**Your task:**
Once a line is found to contain "Session", copy it out of the listing.

**Information provided:**
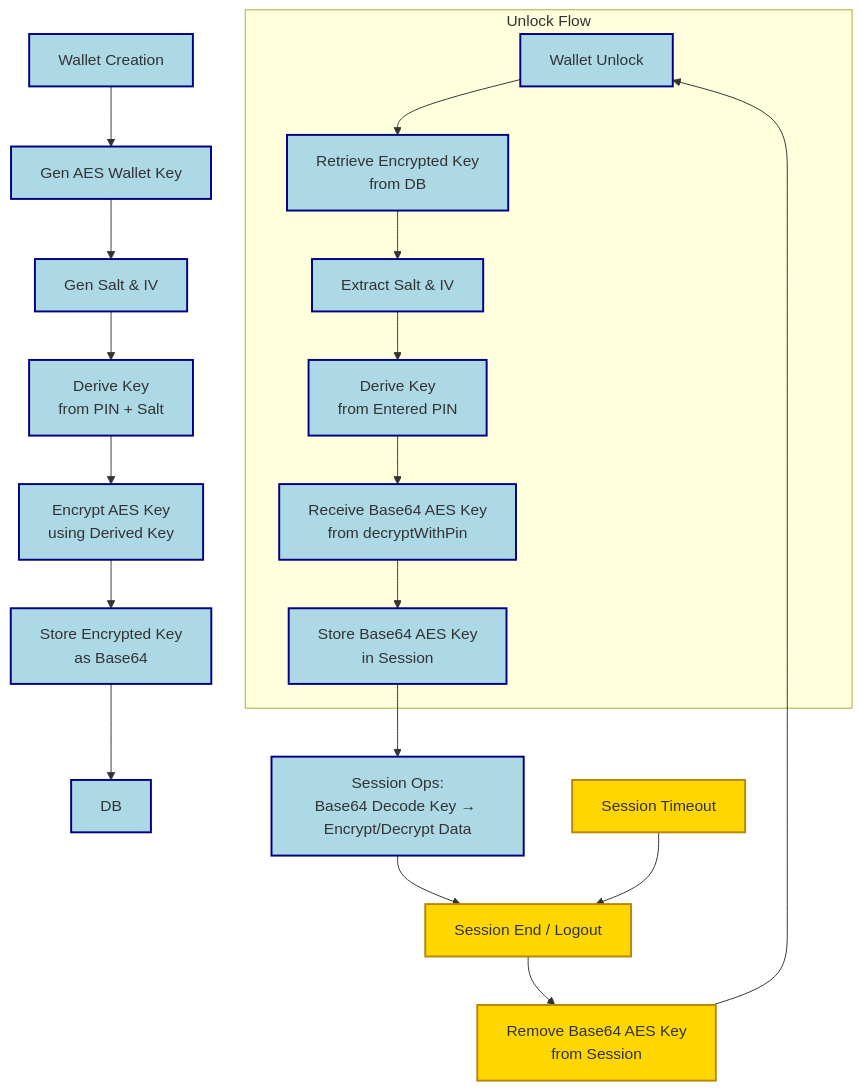
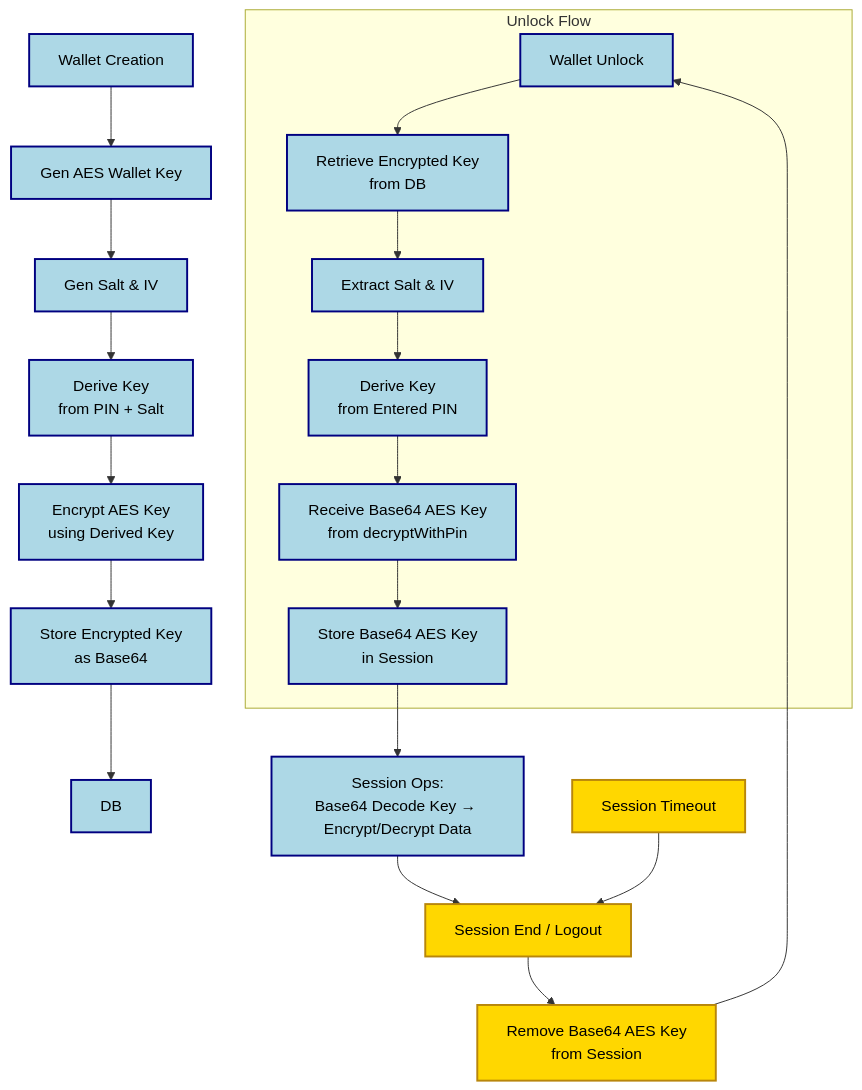
Before and after one commit to injibr/mimoto: the diagram in docs/UserDataEncryptionWithPinBasedKey.md, drawn with Mermaid.

Commit message:
injiweb-1552 changing text colours for dark mode

````diff
--- a/docs/UserDataEncryptionWithPinBasedKey.md
+++ b/docs/UserDataEncryptionWithPinBasedKey.md
@@ -78,36 +78,36 @@
 ```mermaid
 flowchart TD
 %% Wallet Creation Flow
 A[Wallet Creation] --> B[Gen AES Wallet Key]
 B --> C[Gen Salt & IV]
 C --> D[Derive Key<br>from PIN + Salt]
 D --> E[Encrypt AES Key<br>using Derived Key]
 E --> F[Store Encrypted Key<br>as Base64]
 F --> G[DB]
 
     %% Wallet Unlock Subgraph
     subgraph Unlock Flow
         H[Wallet Unlock] --> I[Retrieve Encrypted Key<br>from DB]
         I --> J[Extract Salt & IV]
         J --> K[Derive Key<br>from Entered PIN]
         K --> L[Receive Base64 AES Key<br>from decryptWithPin]
         L --> M[Store Base64 AES Key<br>in Session]
     end
 
     %% Session Operations
     M --> N[Session Ops:<br>Base64 Decode Key → Encrypt/Decrypt Data]
     N --> O[Session End / Logout]
     O --> P[Remove Base64 AES Key<br>from Session]
     P --> H
 
     %% Session Timeout Node
     Q[Session Timeout] --> O
 
     %% Style classes
-    classDef stylePrimary fill:#ADD8E6,stroke:#000080,stroke-width:2px;
-    classDef styleSuccess fill:#90EE90,stroke:#006400,stroke-width:2px;
-    classDef styleWarning fill:#FFD700,stroke:#B8860B,stroke-width:2px;
+    classDef stylePrimary fill:#ADD8E6,stroke:#000080,stroke-width:2px,color:#000000;
+    classDef styleSuccess fill:#90EE90,stroke:#006400,stroke-width:2px,color:#000000;
+    classDef styleWarning fill:#FFD700,stroke:#B8860B,stroke-width:2px,color:#000000;
 
     class A,B,C,D,E,F,G,H,I,J,K,L,M,N stylePrimary
     class O,P,Q styleWarning
 ```
````
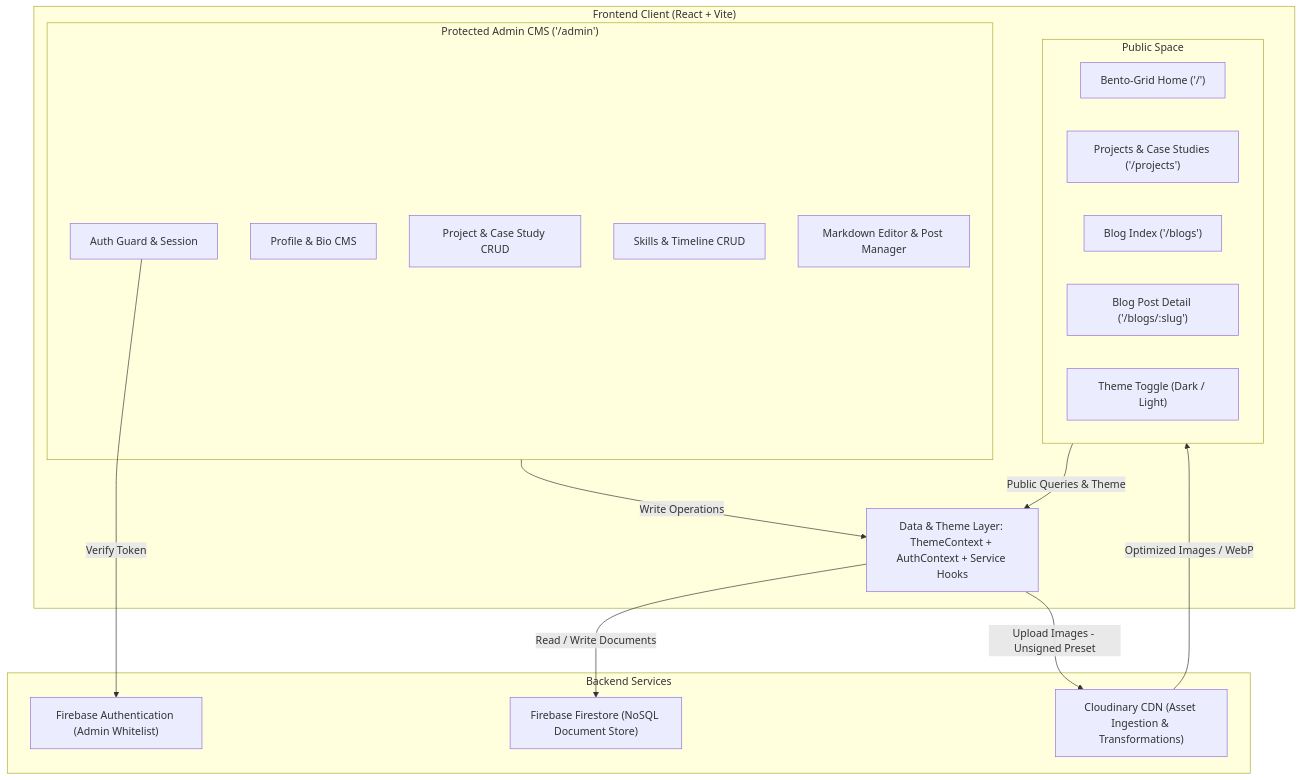
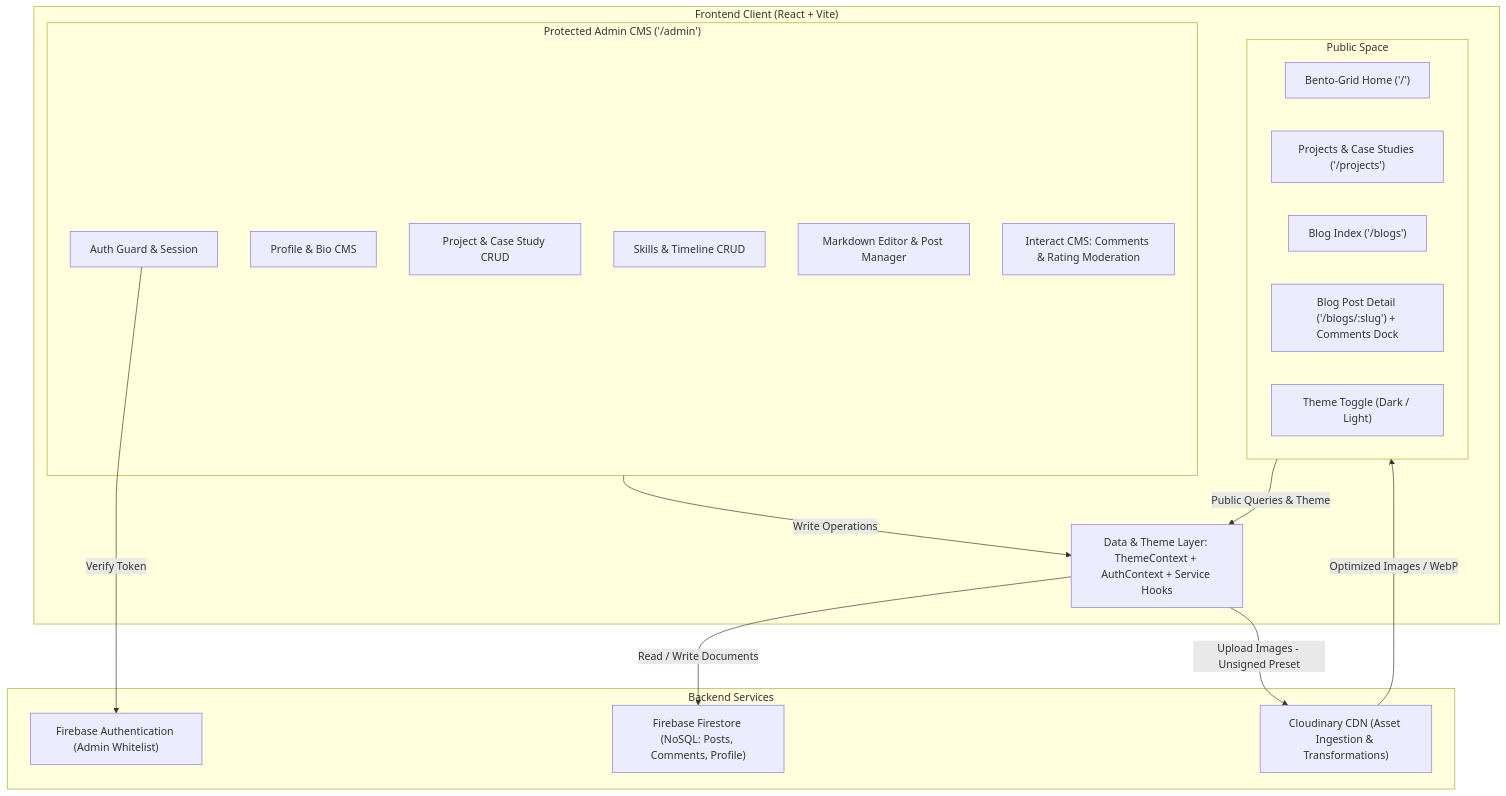
One commit to Piyush-Bhagwat/portfolio changed the first of 4 diagrams in V2/architecture.md. Above: the diagram before and after it, drawn with Mermaid. The commit also changed other lines of this file and 18 other files, not shown here.

````diff
--- a/V2/architecture.md
+++ b/V2/architecture.md
@@ -19,37 +20,38 @@
 ```mermaid
 flowchart TD
     subgraph Client["Frontend Client (React + Vite)"]
         subgraph PublicApp["Public Space"]
             Home["Bento-Grid Home ('/')"]
             ProjectsView["Projects & Case Studies ('/projects')"]
             BlogIndex["Blog Index ('/blogs')"]
-            BlogPost["Blog Post Detail ('/blogs/:slug')"]
+            BlogPost["Blog Post Detail ('/blogs/:slug') + Comments Dock"]
             ThemeSwitch["Theme Toggle (Dark / Light)"]
         end
 
         subgraph AdminApp["Protected Admin CMS ('/admin')"]
             AuthGuard["Auth Guard & Session"]
             ProfileEditor["Profile & Bio CMS"]
             ProjectsCMS["Project & Case Study CRUD"]
             SkillsExpCMS["Skills & Timeline CRUD"]
             BlogCMS["Markdown Editor & Post Manager"]
+            InteractCMS["Interact CMS: Comments & Rating Moderation"]
         end
 
         StateLayer["Data & Theme Layer: ThemeContext + AuthContext + Service Hooks"]
     end
 
     subgraph BackendServices["Backend Services"]
         FirebaseAuth["Firebase Authentication (Admin Whitelist)"]
-        Firestore["Firebase Firestore (NoSQL Document Store)"]
+        Firestore["Firebase Firestore (NoSQL: Posts, Comments, Profile)"]
         CloudinaryCDN["Cloudinary CDN (Asset Ingestion & Transformations)"]
     end
 
     %% Interactions
     AuthGuard -->|Verify Token| FirebaseAuth
     PublicApp -->|Public Queries & Theme| StateLayer
     AdminApp -->|Write Operations| StateLayer
 
     StateLayer -->|Read / Write Documents| Firestore
     StateLayer -->|Upload Images - Unsigned Preset| CloudinaryCDN
     CloudinaryCDN -->|Optimized Images / WebP| PublicApp
 ```
````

**Output for this exercise:**
         L --> M[Store Base64 AES Key<br>in Session]
     %% Session Operations
     M --> N[Session Ops:<br>Base64 Decode Key → Encrypt/Decrypt Data]
     N --> O[Session End / Logout]
     O --> P[Remove Base64 AES Key<br>from Session]
     %% Session Timeout Node
     Q[Session Timeout] --> O
             AuthGuard["Auth Guard & Session"]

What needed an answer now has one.